If you have a file with dates and times in the same cell, we'll see two quick ways that you can separate that into date and time columns.
The first one will use a formula. So in here I'm going to click and type an equal sign.
We'll use the INT function, which is for an integer and that is going to pull the whole number from this cell, which is just the date part of the date and time.
When I press Enter we'll see a date. Now if you see a number, you can format that as a date.
Then I can select that cell, double-click on the Fill Handle, and I very quickly have all the dates.
If a date has a time attached to it, that's a decimal number.
So if it's 12 noon, it would be the date number 0.5.
So we want to just get that decimal portion, so we'll type equals the date.
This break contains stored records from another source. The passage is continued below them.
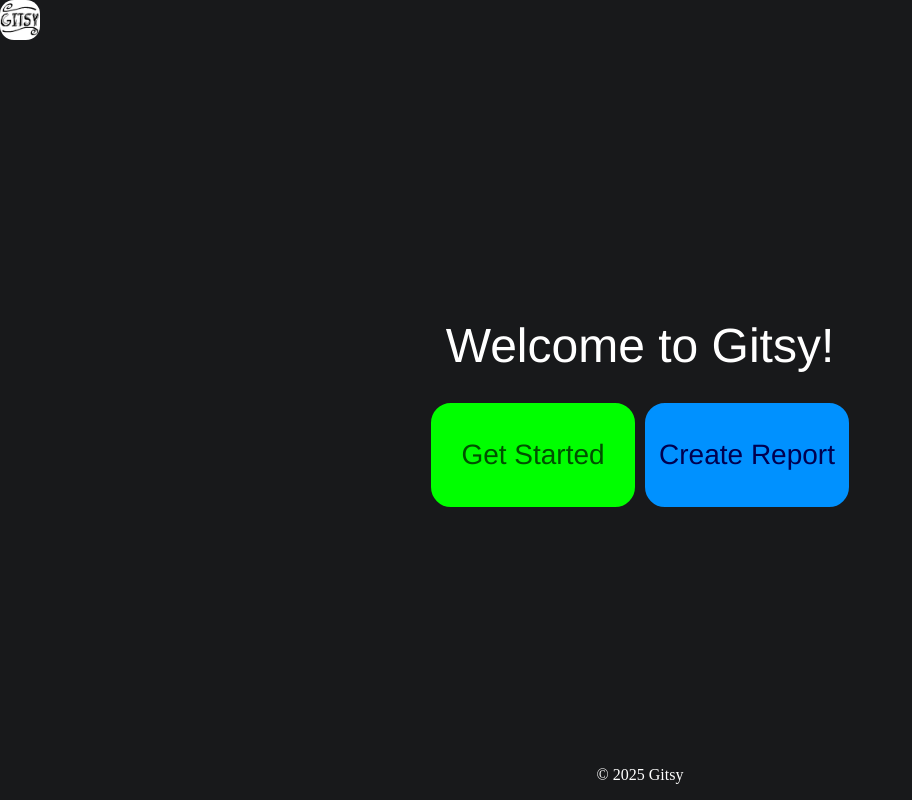
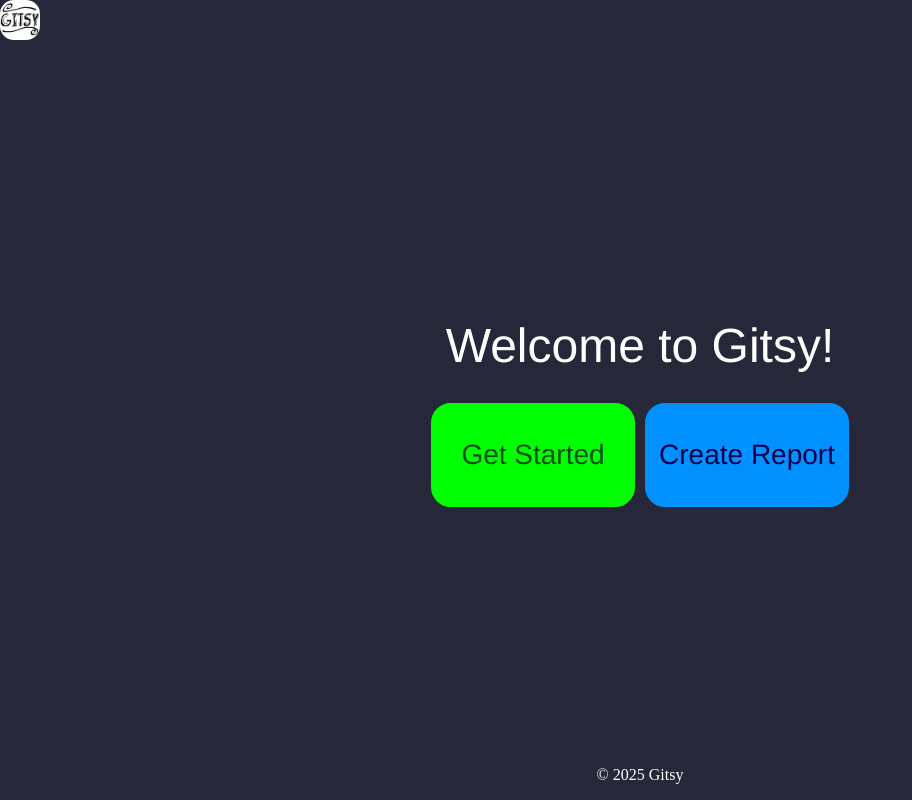
Before and after one commit to matslyk0/Gitsy, a React (Vite) app in the folder frontend/gitsy/: page / in a window 1280 px wide. Shown: the whole page, without its empty margins (0-912 px from the left). Built offline with nearby package versions, Linux system fonts and the light colour scheme.

Commit message:
feature: change page colour

```diff
--- a/frontend/gitsy/src/index.css
+++ b/frontend/gitsy/src/index.css
@@ -5,7 +5,7 @@
 }
 
 body {
-  background-color: rgb(24, 25, 27);
+  background-color: rgb(38, 39, 56);
   border: 0px solid aqua; /* for debugging */
   margin: 0px;
 }
```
So that's the full member including the decimal.
And then minus the date portion, we want to subtract that full number.
So we'll use the INT bracket and click on the date. And when I press Enter, we get the time. And again, you might have to format that as time, if you're just seeing a number. And then fill that down.
We can also pull this out without a formula. So here's another copy of the same list. And in here I'm going to just type the first two dates.
So I'll type 2/1/16 and 2/3/16.
And now we're going to use the Flash Fill. And if you're doing this with text, it would fill down automatically, usually, once we set a pattern, but for numbers or dates, it doesn't do that.
We can go to the Data tab, and click Flash Fill, and then it will suggest the rest of the dates for you.
And then you can come here and accept or undo or just leave it as is if you want to accept it.
And we can do the same thing for the time. So I'll type the first couple, and 9:32
And now again, I'll go and click Flash Fill, and it fills down the rest and they look fine to me. So I'll leave those as is.
Now those won't change if these dates change.
On the sheet where we used a formula, if we update a time or the date, because we have formulas here, those would update.
Last updated: May 31, 2024 3:49 PM